You will see from the chart, that ladybirds  are also black, orange, brown or yellow and have white, red or black spots.


The number of spots also varies. In fact many ladybirds are named according to the number of spots that they have. The eyed ladybird has black spots, each with a sort of yellowish halo – a little like a leopards spots. Although the seven spot ladybird used to be the one we see most often in our garden and on our plot, (before the Harlequin ladybird came along), we do see other species, some of which are shown below.


The ladybird on the right is a 10 spot ladybird and was found on a blackcurrant bush. It is called a 10 spot but can have any number of spots from 0 - 15 and can also be a variety of colours. I think that the one on the left is also a 10 spot. The one on the middle left is a cream spotted ladybird that was photographed on our apple trees.


The red part of the ladybird is made up of a pair of hard wing cases that protect the flimsier wings which are folded neatly inside the wing cases when not in use. Everyone must have seen the ladybird open up the wing cases and unfold their wings when preparing to fly.


The wing case or carapace also protects the ladybird’s head which it retracts a bit like a tortoise.



Ladybirds are regularly seen anywhere where there are plenty of green plants such as gardens, woodlands, hedgerows and fields. Most ladybirds feed off aphids and other small insects such as spider mites or mealy bugs, so should be considered as the gardeners’ friends. They will also eat the whitefly that we have been plagued with this year – that is if they can catch them! One or two ladybirds are vegetarian and eat mildew and fungi and so are also beneficial to our plants.


It seems that a ladybird in search of a mate doesn’t discriminate between species. As can be seen from the photo below ladybirds don't always mate with their own kind. Does a cross species result in offspring and if so are hybrids produced?



After some energetic mating.

This period of their lives lasts about three weeks, during which time the larvae eat several hundred aphids. They then turn into a chrysalis and about a week later the adult ladybird emerges.



Pupa of native ladybird



Larva and pupa of a Harlequin ladybird



During winter ladybirds go into diapause (a sort of hibernation) and will hide in cracks and crevices, sometimes in quite large numbers. Some even find their way into houses.


Ladybirds can live for up to a year.


As in most brightly coloured insects, the colouring of the ladybird acts as a defence system to warn birds not to eat them.  Apparently the ladybird tastes very unpleasant when eaten and birds soon learn to leave them alone. When a ladybird feels threatened it will release a foul smelling yellow liquid from its joints. The liquid is ladybird blood and will stain anything that it comes into contact with. When attacked ladybirds will also play dead by folding their legs and antennae under their wing case and keeping very still.


The biggest killers of ladybirds are fungi, parasitic wasps, spiders and ants. Some birds such as swifts and swallows also seem immune to the chemicals exuded by ladybirds, however numbers are mainly controlled by the availability of food. So more greenfly should mean more ladybirds – that is if we can resist the urge to use chemical control.

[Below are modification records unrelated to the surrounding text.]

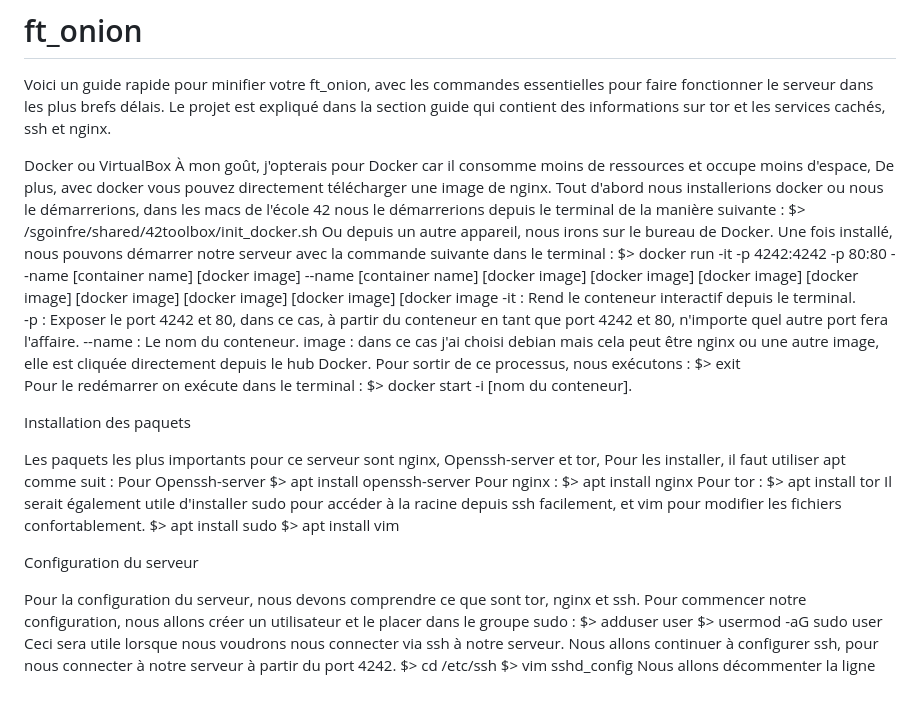
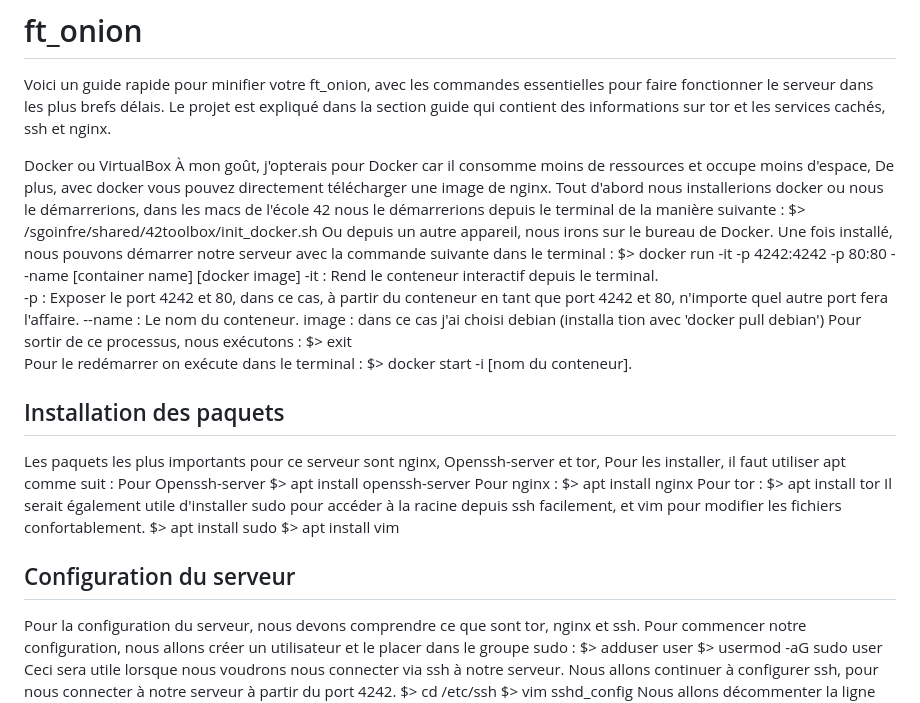
Before and after one commit to AchelDrinker/Piscine-Cybersecurity, a Markdown page: Day 02/README.md, the part around one of its changes. GitHub-like rendering.

```diff
--- a/Day 02/README.md
+++ b/Day 02/README.md
@@ -9,17 +9,17 @@ Tout d'abord nous installerions docker ou nous le démarrerions, dans les macs d
 $> /sgoinfre/shared/42toolbox/init_docker.sh
 Ou depuis un autre appareil, nous irons sur le bureau de Docker.
 Une fois installé, nous pouvons démarrer notre serveur avec la commande suivante dans le terminal :
-$> docker run -it -p 4242:4242 -p 80:80 --name [container name] [docker image] --name [container name] [docker image] [docker image] [docker image] [docker image] [docker image] [docker image] [docker image] [docker image
+$> docker run -it -p 4242:4242 -p 80:80 --name [container name] [docker image]
 -it : Rend le conteneur interactif depuis le terminal.
 -p : Exposer le port 4242 et 80, dans ce cas, à partir du conteneur en tant que port 4242 et 80, n'importe quel autre port fera l'affaire.
 --name : Le nom du conteneur.
-image : dans ce cas j'ai choisi debian mais cela peut être nginx ou une autre image, elle est cliquée directement depuis le hub Docker.
+image : dans ce cas j'ai choisi debian (installa tion avec 'docker pull debian')
 Pour sortir de ce processus, nous exécutons :
 $> exit
 Pour le redémarrer on exécute dans le terminal :
 $> docker start -i [nom du conteneur].
 
-Installation des paquets
+## Installation des paquets
 
 Les paquets les plus importants pour ce serveur sont nginx, Openssh-server et tor,
 Pour les installer, il faut utiliser apt comme suit :
@@ -33,7 +33,7 @@ Il serait également utile d'installer sudo pour accéder à la racine depuis ss
 $> apt install sudo
 $> apt install vim
 
-Configuration du serveur
+## Configuration du serveur
 
 Pour la configuration du serveur, nous devons comprendre ce que sont tor, nginx et ssh.
 Pour commencer notre configuration, nous allons créer un utilisateur et le placer dans le groupe sudo :
```
Also changed, not shown: other parts of Day 02/README.md (+1 -1 lines).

So everything in the garden is rosy for our ladybirds, or is it ...?


Our native ladybirds, now face a major threat from another species – the harlequin ladybird. These ladybirds are native to Eastern Asia. Harlequin ladybirds are voracious feeders of aphids and other plant pests and so many countries introduced them as a biological control. Consequently the Harlequin established itself in many parts of Europe and North America.


Harlequin ladybirds are larger than our native species and can  often be recognised by a marking in the shape of a letter M just behind their head.



In 2004 the first harlequins were found in Britain. This species is larger than our native ladybirds. It consumes more food, has a more varied diet and a longer period in which it produces offspring. Harlequin larvae have been found as late in the year as October. Harlequin larva are more spiky than their British cousins.


For reasons given above it is unlikely that native ladybirds will be able to successfully compete with harlequins. Harlequins will also turn cannibalistic if food is in short supply and will also eat other beneficial insects such as lacewing.




Many gardeners may think that if the harlequins eat more aphids they should be welcomed into the country, however these ladybirds can pose a nuisance to humans too.


During autumn and winter, harlequins tend to make their way into our homes in large numbers. There have been recent reports on the television of the serious consequences of this. Often the warmer temperature inside our homes encourage the harlequins to continue breeding – after all these creatures do originate from much colder climates than ours - and the numbers sharing our living spaces dramatically increase. Not only do large numbers of harlequins make life unpleasant but they also cause damage by permanently staining carpets and curtains etc with the yellow blood which they excrete. If harlequins fail to find food in our homes they will also bite humans.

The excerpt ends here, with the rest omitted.